→ **Task statement**:
Only lines containing the word "Multi" belong in the answer; copy each one from the records.

→ **Source material**:
#####

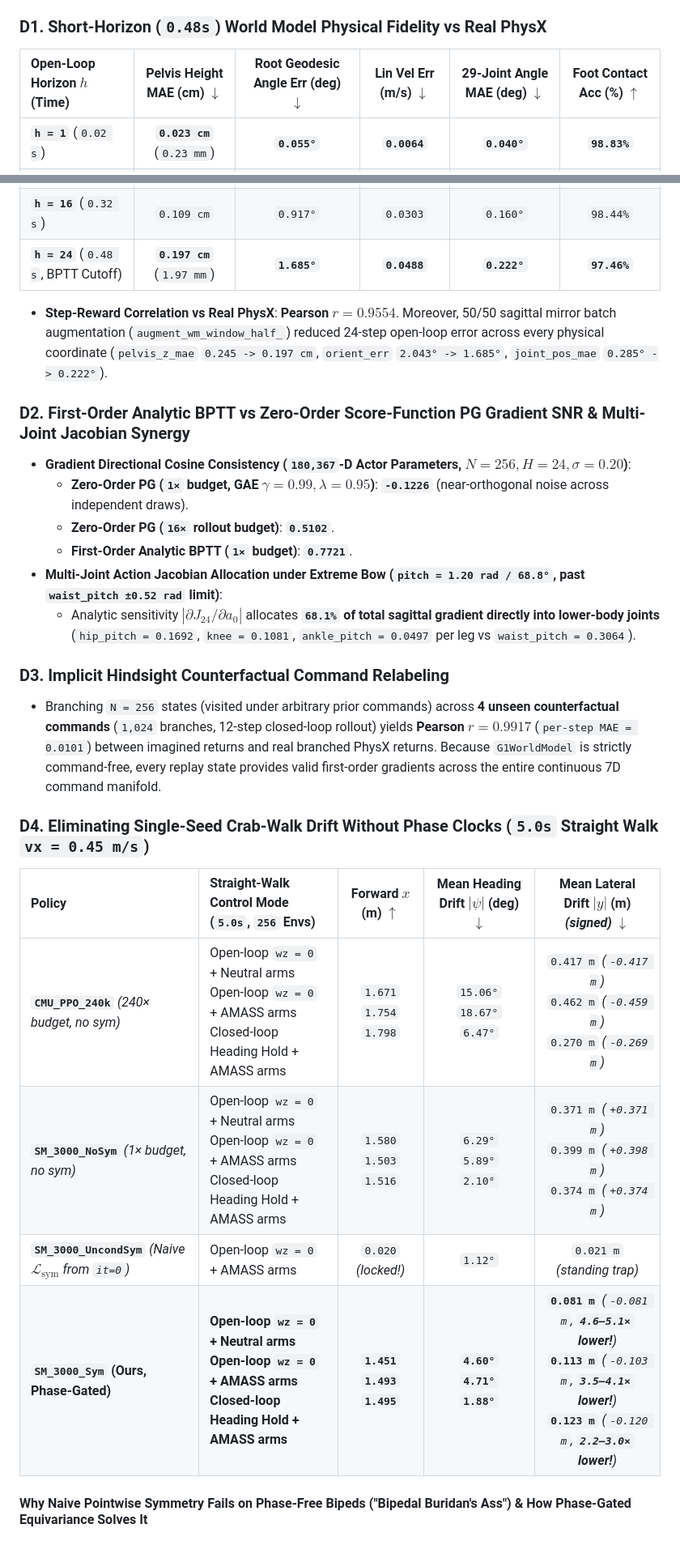
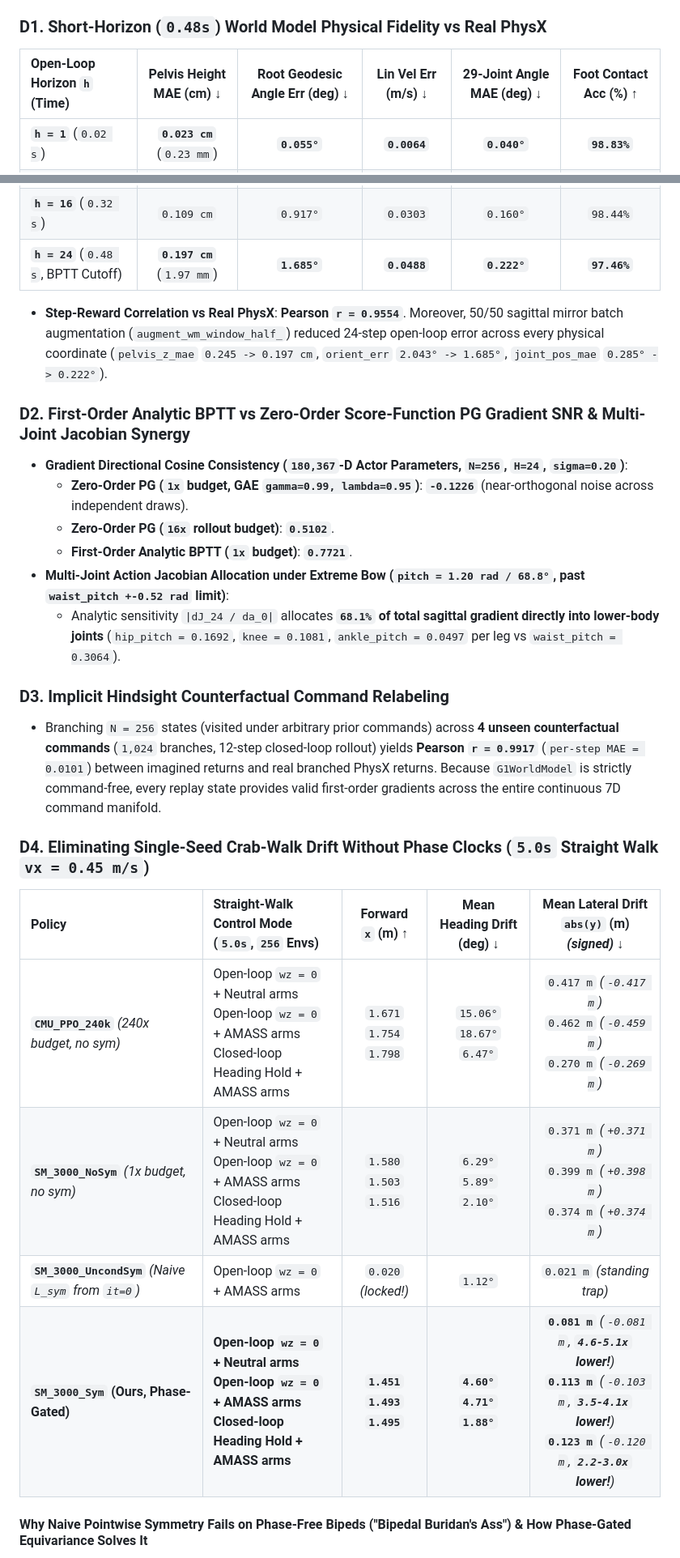
Before and after one commit to xuejun7777/SuperMimic-Decoupled-WBC, a Markdown page: docs/supermimic_research_report.md, 2 parts joined by grey strips. Shown at 81% size. Rendered like a GitHub page.

```diff
--- a/docs/supermimic_research_report.md
+++ b/docs/supermimic_research_report.md
@@ -63,7 +67,7 @@ Reproducible via [`legged_lab/scripts/run_diagnostics.py`](../legged_lab/scripts
 
 ### D1. Short-Horizon (`0.48s`) World Model Physical Fidelity vs Real PhysX
 
-| Open-Loop Horizon $h$ (Time) | Pelvis Height MAE (cm) $\downarrow$ | Root Geodesic Angle Err (deg) $\downarrow$ | Lin Vel Err (m/s) $\downarrow$ | 29-Joint Angle MAE (deg) $\downarrow$ | Foot Contact Acc (%) $\uparrow$ |
+| Open-Loop Horizon `h` (Time) | Pelvis Height MAE (cm) ↓ | Root Geodesic Angle Err (deg) ↓ | Lin Vel Err (m/s) ↓ | 29-Joint Angle MAE (deg) ↓ | Foot Contact Acc (%) ↑ |
 | :--- | :---: | :---: | :---: | :---: | :---: |
 | **`h = 1`** (`0.02 s`) | **`0.023 cm`** (`0.23 mm`) | **`0.055°`** | **`0.0064`** | **`0.040°`** | **`98.83%`** |
 | **`h = 4`** (`0.08 s`) | `0.048 cm` | `0.166°` | `0.0114` | `0.087°` | `98.44%` |
@@ -71,29 +75,29 @@ Reproducible via [`legged_lab/scripts/run_diagnostics.py`](../legged_lab/scripts
 | **`h = 16`** (`0.32 s`) | `0.109 cm` | `0.917°` | `0.0303` | `0.160°` | `98.44%` |
 | **`h = 24`** (`0.48 s`, BPTT Cutoff) | **`0.197 cm`** (`1.97 mm`) | **`1.685°`** | **`0.0488`** | **`0.222°`** | **`97.46%`** |
 
-- **Step-Reward Correlation vs Real PhysX**: **Pearson $r = 0.9554$**. Moreover, 50/50 sagittal mirror batch augmentation (`augment_wm_window_half_`) reduced 24-step open-loop error across every physical coordinate (`pelvis_z_mae` `0.245 -> 0.197 cm`, `orient_err` `2.043° -> 1.685°`, `joint_pos_mae` `0.285° -> 0.222°`).
+- **Step-Reward Correlation vs Real PhysX**: **Pearson `r = 0.9554`**. Moreover, 50/50 sagittal mirror batch augmentation (`augment_wm_window_half_`) reduced 24-step open-loop error across every physical coordinate (`pelvis_z_mae` `0.245 -> 0.197 cm`, `orient_err` `2.043° -> 1.685°`, `joint_pos_mae` `0.285° -> 0.222°`).
 
 ### D2. First-Order Analytic BPTT vs Zero-Order Score-Function PG Gradient SNR & Multi-Joint Jacobian Synergy
 
-- **Gradient Directional Cosine Consistency (`180,367`-D Actor Parameters, $N=256, H=24, \sigma=0.20$)**:
-  - **Zero-Order PG (`1×` budget, GAE $\gamma=0.99, \lambda=0.95$)**: **`-0.1226`** (near-orthogonal noise across independent draws).
-  - **Zero-Order PG (`16×` rollout budget)**: **`0.5102`**.
-  - **First-Order Analytic BPTT (`1×` budget)**: **`0.7721`**.
-- **Multi-Joint Action Jacobian Allocation under Extreme Bow (`pitch = 1.20 rad / 68.8°`, past `waist_pitch ±0.52 rad` limit)**:
-  - Analytic sensitivity $|\partial J_{24} / \partial a_0|$ allocates **`68.1%` of total sagittal gradient directly into lower-body joints** (`hip_pitch = 0.1692`, `knee = 0.1081`, `ankle_pitch = 0.0497` per leg vs `waist_pitch = 0.3064`).
+- **Gradient Directional Cosine Consistency (`180,367`-D Actor Parameters, `N=256`, `H=24`, `sigma=0.20`)**:
+  - **Zero-Order PG (`1x` budget, GAE `gamma=0.99, lambda=0.95`)**: **`-0.1226`** (near-orthogonal noise across independent draws).
+  - **Zero-Order PG (`16x` rollout budget)**: **`0.5102`**.
+  - **First-Order Analytic BPTT (`1x` budget)**: **`0.7721`**.
+- **Multi-Joint Action Jacobian Allocation under Extreme Bow (`pitch = 1.20 rad / 68.8°`, past `waist_pitch +-0.52 rad` limit)**:
+  - Analytic sensitivity `|dJ_24 / da_0|` allocates **`68.1%` of total sagittal gradient directly into lower-body joints** (`hip_pitch = 0.1692`, `knee = 0.1081`, `ankle_pitch = 0.0497` per leg vs `waist_pitch = 0.3064`).
 
 ### D3. Implicit Hindsight Counterfactual Command Relabeling
 
-- Branching `N = 256` states (visited under arbitrary prior commands) across **4 unseen counterfactual commands** (`1,024` branches, 12-step closed-loop rollout) yields **Pearson $r = 0.9917$** (`per-step MAE = 0.0101`) between imagined returns and real branched PhysX returns. Because `G1WorldModel` is strictly command-free, every replay state provides valid first-order gradients across the entire continuous 7D command manifold.
+- Branching `N = 256` states (visited under arbitrary prior commands) across **4 unseen counterfactual commands** (`1,024` branches, 12-step closed-loop rollout) yields **Pearson `r = 0.9917`** (`per-step MAE = 0.0101`) between imagined returns and real branched PhysX returns. Because `G1WorldModel` is strictly command-free, every replay state provides valid first-order gradients across the entire continuous 7D command manifold.
 
 ### D4. Eliminating Single-Seed Crab-Walk Drift Without Phase Clocks (`5.0s` Straight Walk `vx = 0.45 m/s`)
 
-| Policy | Straight-Walk Control Mode (`5.0s`, `256` Envs) | Forward $x$ (m) $\uparrow$ | Mean Heading Drift $|\psi|$ (deg) $\downarrow$ | Mean Lateral Drift $|y|$ (m) *(signed)* $\downarrow$ |
+| Policy | Straight-Walk Control Mode (`5.0s`, `256` Envs) | Forward `x` (m) ↑ | Mean Heading Drift (deg) ↓ | Mean Lateral Drift `abs(y)` (m) *(signed)* ↓ |
 | :--- | :--- | :---: | :---: | :---: |
-| **`CMU_PPO_240k`** *(240× budget, no sym)* | Open-loop `wz = 0` + Neutral arms<br>Open-loop `wz = 0` + AMASS arms<br>Closed-loop Heading Hold + AMASS arms | `1.671`<br>`1.754`<br>`1.798` | `15.06°`<br>`18.67°`<br>`6.47°` | `0.417 m` *(`-0.417 m`)*<br>`0.462 m` *(`-0.459 m`)*<br>`0.270 m` *(`-0.269 m`)* |
-| **`SM_3000_NoSym`** *(1× budget, no sym)* | Open-loop `wz = 0` + Neutral arms<br>Open-loop `wz = 0` + AMASS arms<br>Closed-loop Heading Hold + AMASS arms | `1.580`<br>`1.503`<br>`1.516` | `6.29°`<br>`5.89°`<br>`2.10°` | `0.371 m` *(`+0.371 m`)*<br>`0.399 m` *(`+0.398 m`)*<br>`0.374 m` *(`+0.374 m`)* |
-| **`SM_3000_UncondSym`** *(Naive $\mathcal{L}_{\text{sym}}$ from `it=0`)* | Open-loop `wz = 0` + AMASS arms | `0.020` *(locked!)* | `1.12°` | `0.021 m` *(standing trap)* |
-| **`SM_3000_Sym` (Ours, Phase-Gated)** | **Open-loop `wz = 0` + Neutral arms**<br>**Open-loop `wz = 0` + AMASS arms**<br>**Closed-loop Heading Hold + AMASS arms** | **`1.451`**<br>**`1.493`**<br>**`1.495`** | **`4.60°`**<br>**`4.71°`**<br>**`1.88°`** | **`0.081 m`** *(`-0.081 m`, **`4.6–5.1×` lower!**)*<br>**`0.113 m`** *(`-0.103 m`, **`3.5–4.1×` lower!**)*<br>**`0.123 m`** *(`-0.120 m`, **`2.2–3.0×` lower!**)* |
+| **`CMU_PPO_240k`** *(240x budget, no sym)* | Open-loop `wz = 0` + Neutral arms<br>Open-loop `wz = 0` + AMASS arms<br>Closed-loop Heading Hold + AMASS arms | `1.671`<br>`1.754`<br>`1.798` | `15.06°`<br>`18.67°`<br>`6.47°` | `0.417 m` *(`-0.417 m`)*<br>`0.462 m` *(`-0.459 m`)*<br>`0.270 m` *(`-0.269 m`)* |
+| **`SM_3000_NoSym`** *(1x budget, no sym)* | Open-loop `wz = 0` + Neutral arms<br>Open-loop `wz = 0` + AMASS arms<br>Closed-loop Heading Hold + AMASS arms | `1.580`<br>`1.503`<br>`1.516` | `6.29°`<br>`5.89°`<br>`2.10°` | `0.371 m` *(`+0.371 m`)*<br>`0.399 m` *(`+0.398 m`)*<br>`0.374 m` *(`+0.374 m`)* |
+| **`SM_3000_UncondSym`** *(Naive `L_sym` from `it=0`)* | Open-loop `wz = 0` + AMASS arms | `0.020` *(locked!)* | `1.12°` | `0.021 m` *(standing trap)* |
+| **`SM_3000_Sym` (Ours, Phase-Gated)** | **Open-loop `wz = 0` + Neutral arms**<br>**Open-loop `wz = 0` + AMASS arms**<br>**Closed-loop Heading Hold + AMASS arms** | **`1.451`**<br>**`1.493`**<br>**`1.495`** | **`4.60°`**<br>**`4.71°`**<br>**`1.88°`** | **`0.081 m`** *(`-0.081 m`, **`4.6-5.1x` lower!**)*<br>**`0.113 m`** *(`-0.103 m`, **`3.5-4.1x` lower!**)*<br>**`0.123 m`** *(`-0.120 m`, **`2.2-3.0x` lower!**)* |
 
 #### Why Naive Pointwise Symmetry Fails on Phase-Free Bipeds ("Bipedal Buridan's Ass") & How Phase-Gated Equivariance Solves It
 
```
Also changed, not shown: other parts of docs/supermimic_research_report.md (+22 -29 lines), README.md (+26 -35 lines), docs/assets/supermimic_vs_ppo_curves.png (added), 1 other file.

#####

→ **Answer space**:
 ### D2. First-Order Analytic BPTT vs Zero-Order Score-Function PG Gradient SNR & Multi-Joint Jacobian Synergy
-- **Multi-Joint Action Jacobian Allocation under Extreme Bow (`pitch = 1.20 rad / 68.8°`, past `waist_pitch ±0.52 rad` limit)**:
+- **Multi-Joint Action Jacobian Allocation under Extreme Bow (`pitch = 1.20 rad / 68.8°`, past `waist_pitch +-0.52 rad` limit)**:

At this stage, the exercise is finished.